[Opening Data to use section]

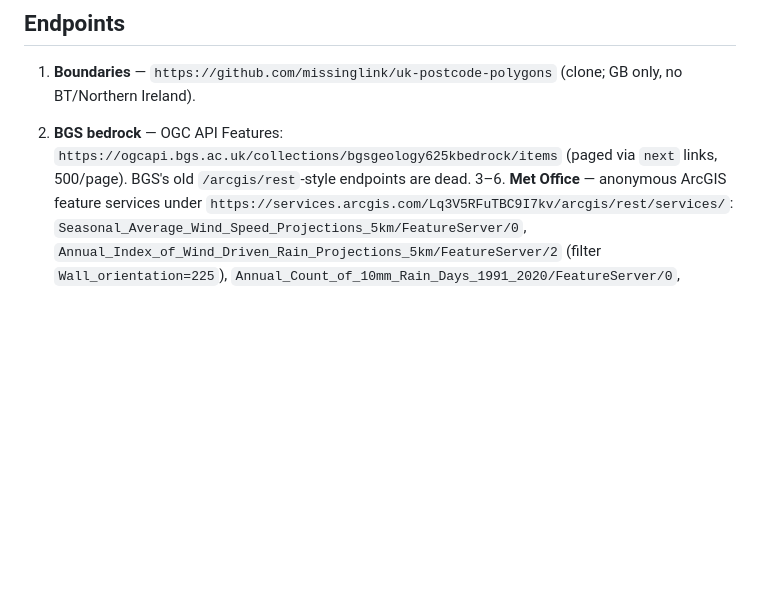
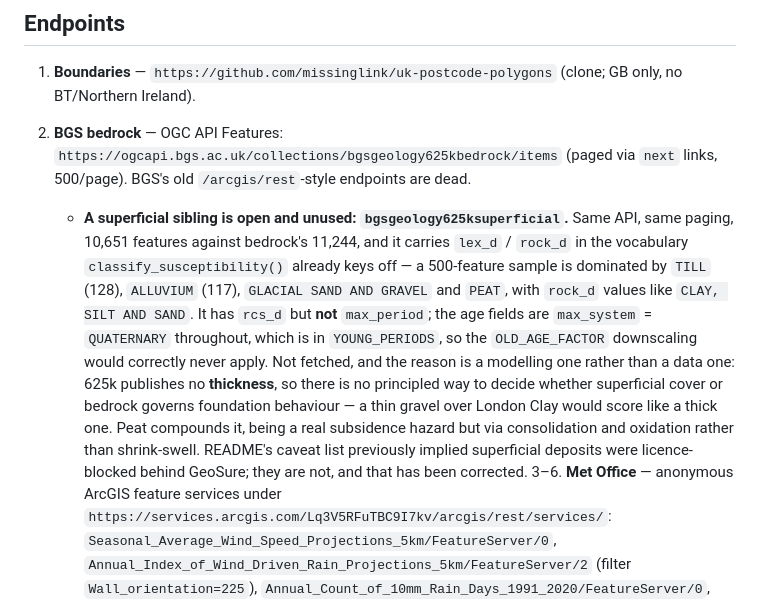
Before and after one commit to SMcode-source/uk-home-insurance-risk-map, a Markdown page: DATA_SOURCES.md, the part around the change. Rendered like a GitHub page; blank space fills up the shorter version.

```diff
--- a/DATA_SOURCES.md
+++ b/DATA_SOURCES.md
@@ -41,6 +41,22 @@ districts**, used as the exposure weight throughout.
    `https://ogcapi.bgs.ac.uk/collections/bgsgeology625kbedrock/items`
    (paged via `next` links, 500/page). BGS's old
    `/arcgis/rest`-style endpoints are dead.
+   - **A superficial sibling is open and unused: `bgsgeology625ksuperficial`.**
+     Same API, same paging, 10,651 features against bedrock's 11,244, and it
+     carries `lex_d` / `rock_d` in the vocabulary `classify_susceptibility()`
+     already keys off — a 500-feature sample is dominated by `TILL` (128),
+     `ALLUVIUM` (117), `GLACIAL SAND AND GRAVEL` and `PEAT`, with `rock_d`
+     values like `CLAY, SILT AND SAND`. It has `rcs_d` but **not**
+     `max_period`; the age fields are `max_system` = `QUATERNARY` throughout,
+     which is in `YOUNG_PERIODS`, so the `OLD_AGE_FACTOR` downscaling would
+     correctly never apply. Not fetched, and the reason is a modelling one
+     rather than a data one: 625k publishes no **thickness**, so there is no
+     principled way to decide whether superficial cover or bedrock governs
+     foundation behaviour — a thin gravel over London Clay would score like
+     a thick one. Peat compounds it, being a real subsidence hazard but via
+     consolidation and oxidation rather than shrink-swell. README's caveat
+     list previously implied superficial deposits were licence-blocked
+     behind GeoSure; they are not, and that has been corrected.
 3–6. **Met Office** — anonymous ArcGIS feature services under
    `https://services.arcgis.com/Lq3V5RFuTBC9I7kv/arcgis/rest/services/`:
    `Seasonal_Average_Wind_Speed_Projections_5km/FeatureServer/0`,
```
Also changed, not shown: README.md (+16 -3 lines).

[Closing Data to use section]
[Opening Data to use section]

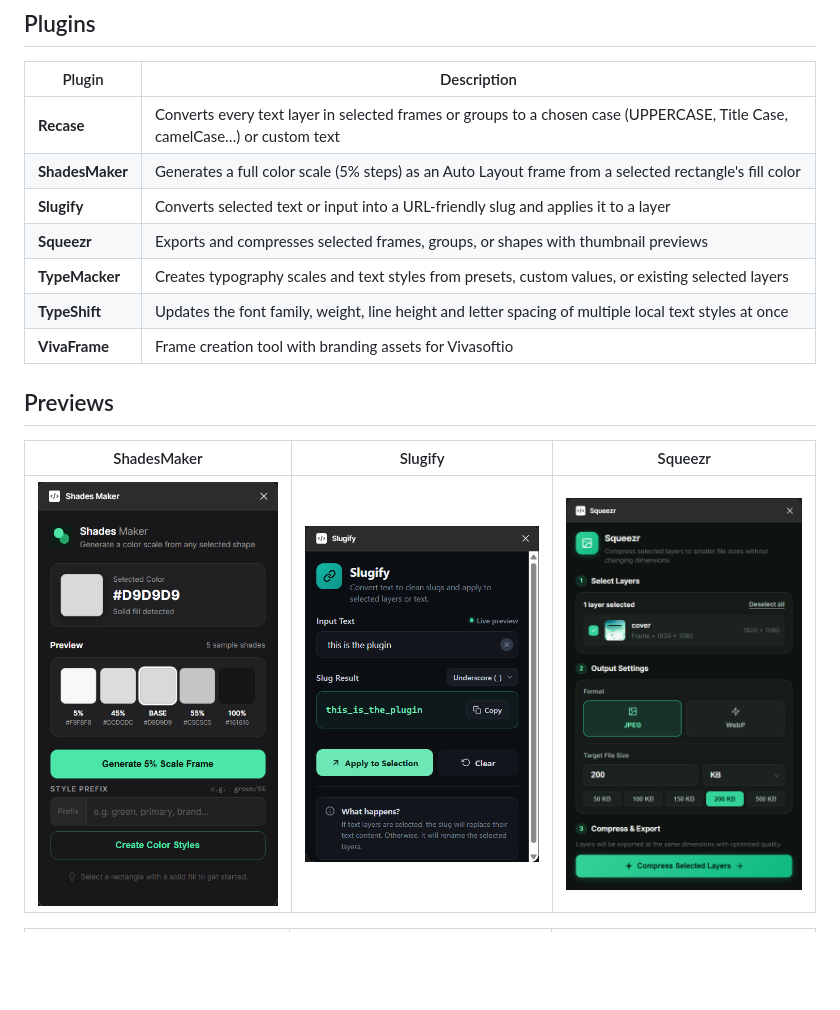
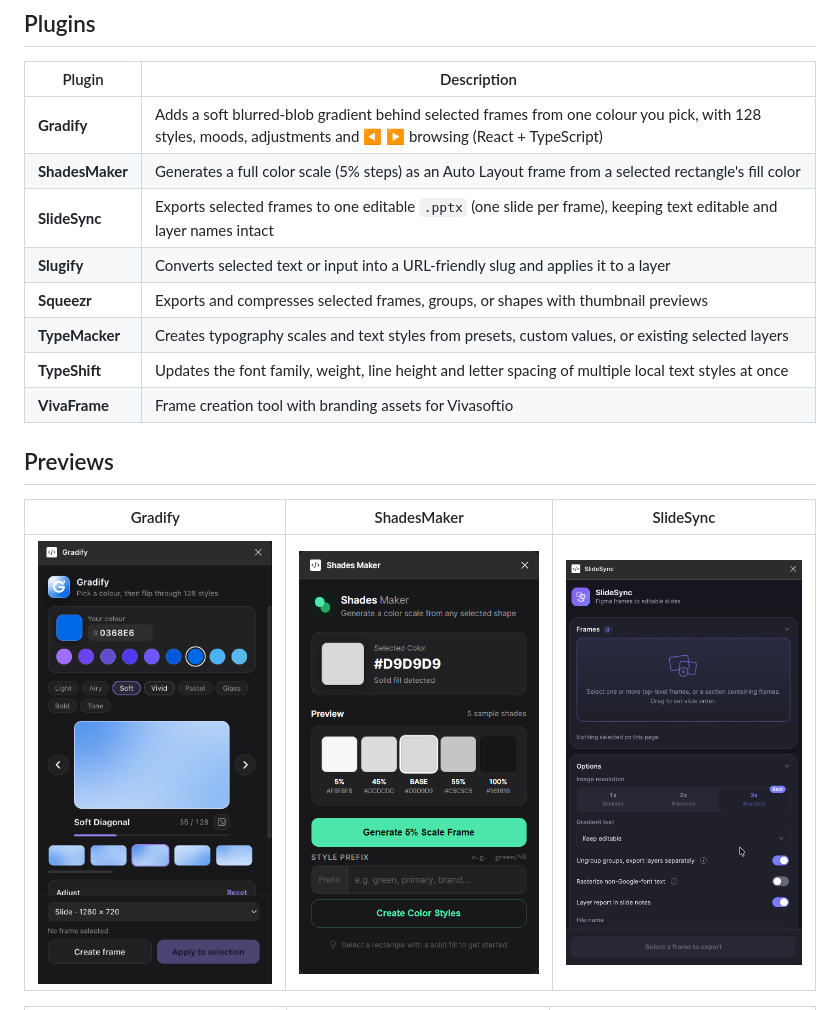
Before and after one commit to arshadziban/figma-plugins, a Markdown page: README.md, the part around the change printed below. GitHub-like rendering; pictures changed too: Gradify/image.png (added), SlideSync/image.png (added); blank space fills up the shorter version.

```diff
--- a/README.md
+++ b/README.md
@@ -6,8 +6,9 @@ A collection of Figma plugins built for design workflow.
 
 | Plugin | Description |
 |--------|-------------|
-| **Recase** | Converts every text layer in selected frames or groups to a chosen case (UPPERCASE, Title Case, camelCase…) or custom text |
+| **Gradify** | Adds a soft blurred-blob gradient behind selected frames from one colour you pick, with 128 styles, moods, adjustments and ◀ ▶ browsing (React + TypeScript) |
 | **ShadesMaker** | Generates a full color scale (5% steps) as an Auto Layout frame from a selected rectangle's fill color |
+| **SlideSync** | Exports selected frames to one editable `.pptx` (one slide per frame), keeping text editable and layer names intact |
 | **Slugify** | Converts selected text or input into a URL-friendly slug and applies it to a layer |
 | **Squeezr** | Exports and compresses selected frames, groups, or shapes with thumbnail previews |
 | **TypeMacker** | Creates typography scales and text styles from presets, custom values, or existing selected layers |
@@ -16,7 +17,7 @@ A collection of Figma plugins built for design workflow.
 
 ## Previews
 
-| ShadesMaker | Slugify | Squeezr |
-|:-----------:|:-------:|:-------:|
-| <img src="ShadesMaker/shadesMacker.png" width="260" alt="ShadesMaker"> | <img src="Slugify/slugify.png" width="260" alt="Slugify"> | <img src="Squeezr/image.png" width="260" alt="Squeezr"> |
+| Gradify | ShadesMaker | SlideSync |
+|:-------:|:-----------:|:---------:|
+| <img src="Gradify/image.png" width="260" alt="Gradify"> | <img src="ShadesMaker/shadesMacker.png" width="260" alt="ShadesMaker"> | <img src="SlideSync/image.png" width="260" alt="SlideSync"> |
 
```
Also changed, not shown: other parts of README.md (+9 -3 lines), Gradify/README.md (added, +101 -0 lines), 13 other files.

[Closing Data to use section]

What you are asked to do:
Go through the data and copy every line that includes "superficial".

Solution for this exercise:
+   - **A superficial sibling is open and unused: `bgsgeology625ksuperficial`.**
+     principled way to decide whether superficial cover or bedrock governs
+     list previously implied superficial deposits were licence-blocked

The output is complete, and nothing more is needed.